A Texas judge has recommended that the conviction and death sentence of death-row prisoner Randy Halprin (pictured), who is Jewish, be overturned because of the religious bigotry of the judge presiding over his trial.

In a statement of findings released on October 11, 2021, Dallas Criminal District Court Judge Lela Mays wrote that “Judge Vickers Cunningham possessed anti-Semitic prejudice against Halprin which violated Halprin’s constitutional right to a trial in a fair tribunal, equal protection, and free exercise of religion.” The “only remedy” for Halprin, Mays said, is “a new fair trial.”

Halprin was sentenced to death for the murder of a police officer who responded to a robbery committed by a group of inmates, later dubbed the “Texas 7,” who had escaped from a Texas prison in 2000. Halprin, who was not involved in the shooting itself, was convicted under the Texas “law of parties,” which makes accomplices equally liable for the acts of everyone involved in the underlying felony.

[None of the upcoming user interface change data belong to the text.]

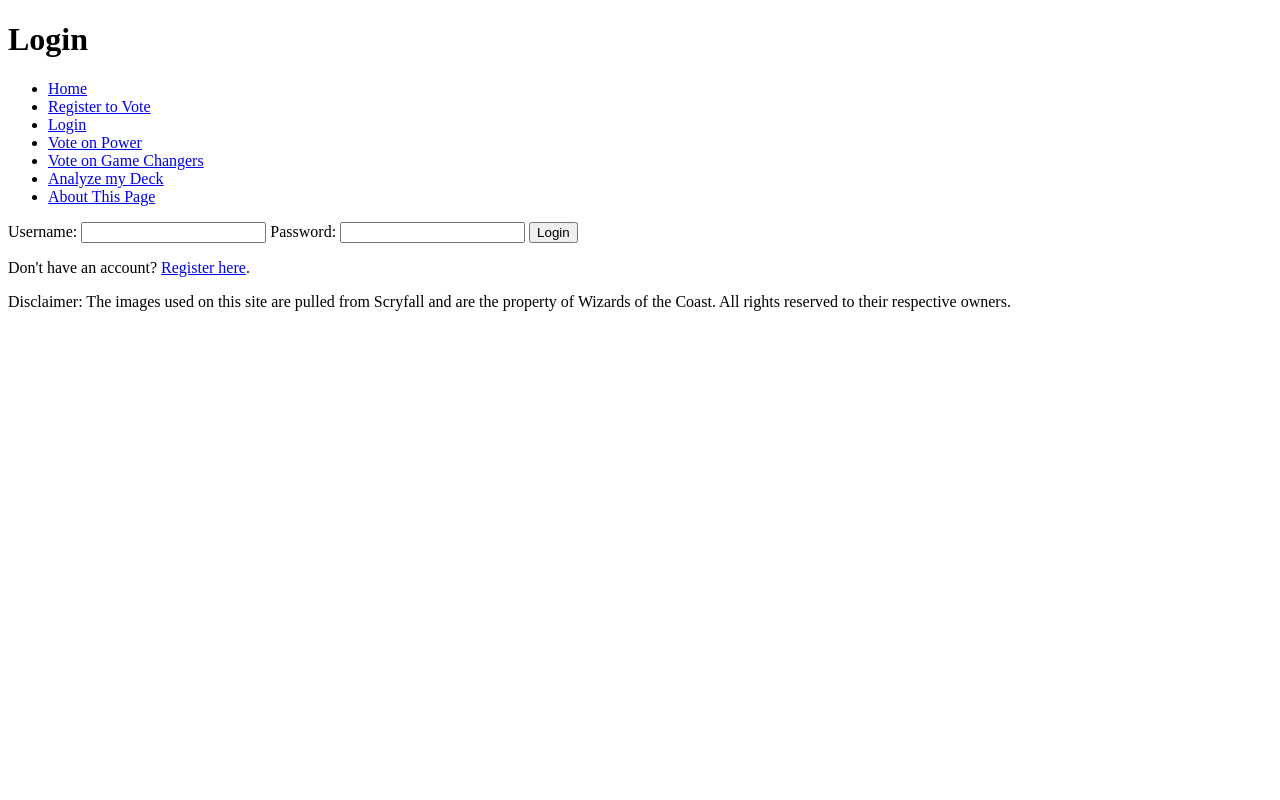
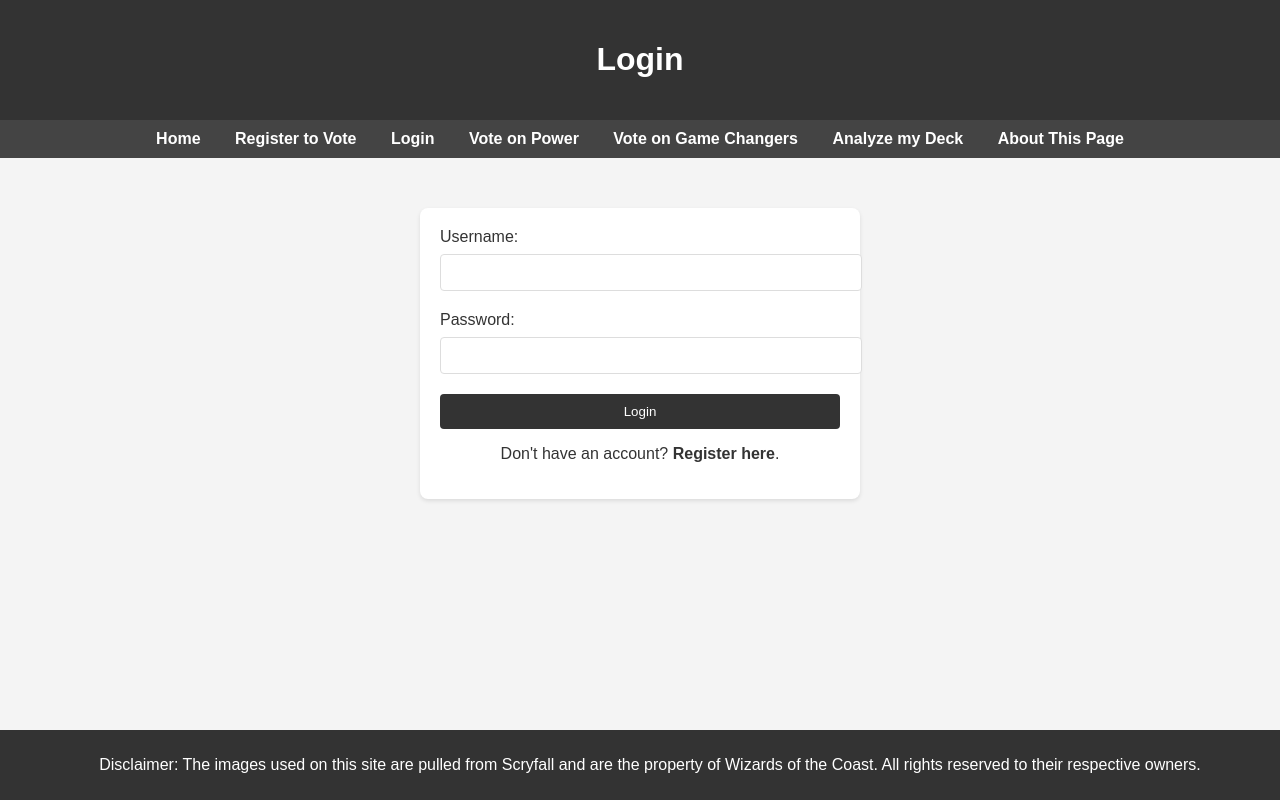
Before and after one commit to commiecommander/mtg-card-voting, a plain HTML site: page login.html in a window 1280 px wide. Drawn offline with Linux system fonts and the light colour scheme.

Commit message:
Update login.html

```diff
--- a/login.html
+++ b/login.html
@@ -5,7 +5,95 @@
     <meta name="viewport" content="width=device-width, initial-scale=1.0">
     <title>Login - The Commander Collective</title>
     <style>
-        /* Your existing CSS styles */
+        body {
+            font-family: Arial, sans-serif;
+            background-color: #f4f4f4;
+            color: #333;
+            margin: 0;
+            padding: 0;
+        }
+        header {
+            background-color: #333;
+            color: #fff;
+            padding: 20px;
+            text-align: center;
+        }
+        nav {
+            background-color: #444;
+            padding: 10px;
+            text-align: center;
+        }
+        nav ul {
+            list-style-type: none;
+            margin: 0;
+            padding: 0;
+        }
+        nav ul li {
+            display: inline;
+            margin: 0 15px;
+        }
+        nav ul li a {
+            color: #fff;
+            text-decoration: none;
+            font-weight: bold;
+        }
+        nav ul li a:hover {
+            text-decoration: underline;
+        }
+        .container {
+            max-width: 400px;
+            margin: 50px auto;
+            padding: 20px;
+            background-color: #fff;
+            border-radius: 8px;
+            box-shadow: 0 2px 4px rgba(0, 0, 0, 0.1);
+        }
+        h1 {
+            text-align: center;
+        }
+        label {
+            display: block;
+            margin-bottom: 8px;
+        }
+        input {
+            width: 100%;
+            padding: 10px;
+            margin-bottom: 20px;
+            border: 1px solid #ddd;
+            border-radius: 4px;
+        }
+        button {
+            width: 100%;
+            padding: 10px;
+            background-color: #333;
+            color: #fff;
+            border: none;
+            border-radius: 4px;
+            cursor: pointer;
+        }
+        button:hover {
+            background-color: #555;
+        }
+        p {
+            text-align: center;
+        }
+        a {
+            color: #333;
+            text-decoration: none;
+            font-weight: bold;
+        }
+        a:hover {
+            text-decoration: underline;
+        }
+        footer {
+            background-color: #333;
+            color: #fff;
+            text-align: center;
+            padding: 10px;
+            position: fixed;
+            bottom: 0;
+            width: 100%;
+        }
     </style>
 </head>
 <body>
```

The trial was presided over by Dallas County Judge Vickers Cunningham, who referred to Halprin as a “f***ing Jew” and a “G*dd**n k**e” and called Halprin’s Latino co-defendants “wetb***s.” A 2018 Dallas Morning News report said the former judge had made racist, homophobic, and anti-Semitic remarks, and had even set up a trust for his children, provided they married a white Christian of the opposite sex. According to court documents, Halprin’s lawyers spoke with an acquaintance of Cunningham who said Cunningham “took special pride in the death sentences [of the Texas 7] because they included Latinos and a Jew.” Cunningham referred to his brother, who was gay and whose partner was Black, as “N****r Bill.” He later launched a campaign for Dallas District Attorney, so “that he could save Dallas from ‘n****rs, we****ks, Jews, and dirty Catholics.’”

“In light of all the evidence, this court finds both that Judge Cunningham harbored actual, subjective bias against Halprin because Halprin is a Jew, and that Judge Cunningham’s anti-Semitic prejudices created an objectively intolerable risk of bias,” wrote Mays. She also wrote that “Judge Cunningham’s bias towards Halprin not only harmed him, but it undermined the public’s confidence that criminal justice has been — and will be — dispensed impartially.”

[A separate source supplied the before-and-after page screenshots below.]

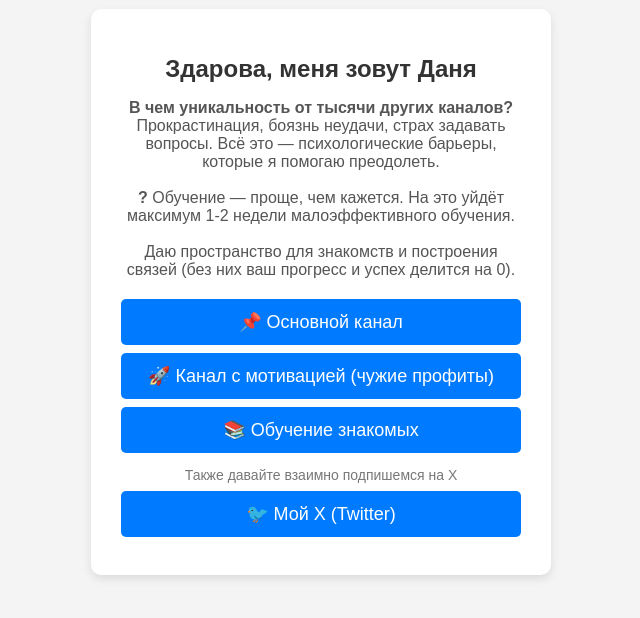
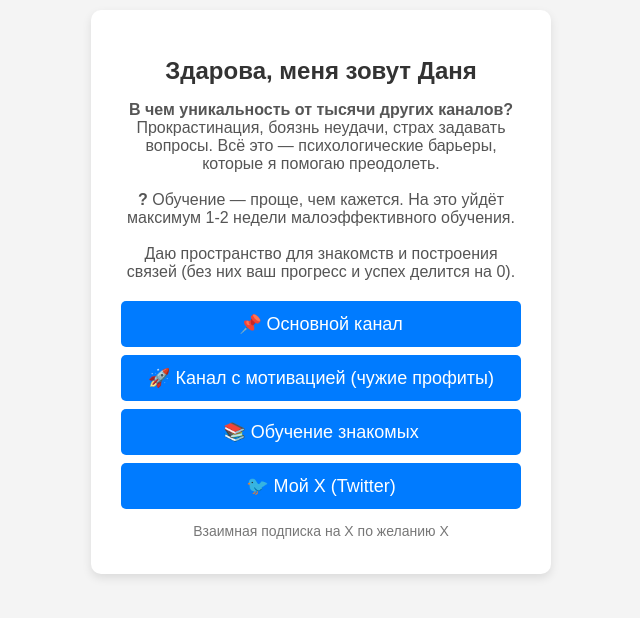
Before and after one commit to minchc/Bulo4kalink, a plain HTML site: page index.html in a window 1280 px wide. Shown: the part 128-746 px from the top of the page, without its empty margins (319-959 px from the left). Drawn offline with Linux system fonts and the light colour scheme.

Commit message:
Update index.html

```diff
--- a/index.html
+++ b/index.html
@@ -69,9 +69,8 @@
         <a class="link" href="https://t.me/+dUMjXEKb8D80ODdi" target="_blank">📌 Основной канал</a>
         <a class="link" href="https://t.me/+mKfrhStrva45NmQy" target="_blank">🚀 Канал с мотивацией (чужие профиты)</a>
         <a class="link" href="https://t.me/+da-adIKugAwzYzdi" target="_blank">📚 Обучение знакомых</a>
-
-        <p class="small-text"> Также давайте взаимно подпишемся на X</p>
         <a class="link" href="https://twitter.com/your_username" target="_blank">🐦 Мой X (Twitter)</a>
+                <p class="small-text"> Взаимная подписка на Х по желанию X</p>
     </div>
 </body>
 </html>
```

Halprin came within a week of execution in October 2019, but the Texas Court of Criminal Appeals (TCCA) granted him a stay based on Cunningham’s comments and directed the Dallas County court to conduct an evidentiary hearing and recommend further action on Halprin’s claim that Cunningham’s bigotry denied him a fair trial before an impartial tribunal.

Attorneys for the state of Texas did not dispute Cunningham’s anti-Semitic and racist views but said there was no evidence those views affected the outcome of Halprin’s trial. The case now returns to the Texas Court of Criminal Appeals, who must decide whether to accept or reject Mays’ recommendation.

“Judge Mays undoubtedly made the right call,” said Tivon Shardl, one of Halprin’s lead attorneys. “The facts were never in dispute. Contrary to what the State said, the Constitution protects Texans from religious bigotry in the criminal justice system. We’re confident the Court of Criminal Appeals will reach the same conclusion and order a new, fair trial for Randy Halprin.”


Judge: Texas 7’ death row inmate should get new tri­al, Associated Press, October 12, 2021; Khaleda Rahman, Randy Halprin, Jewish Death Row Inmate, Could Get New Trial After Anti-Semitism Claims, Newsweek, October 12, 2021; Krista M. Torralva and Tom Steele, Texas Seven escapee deserves a new tri­al, judge says, Dallas Morning News, October 11, 2021; WFAA Staff, Dallas judge finds Texas 7’ death row inmate should be grant­ed new tri­al after claims of anti-Semitism, WFAA 8 ABC, October 112021

Read the Dallas County District Court’s Findings of Fact.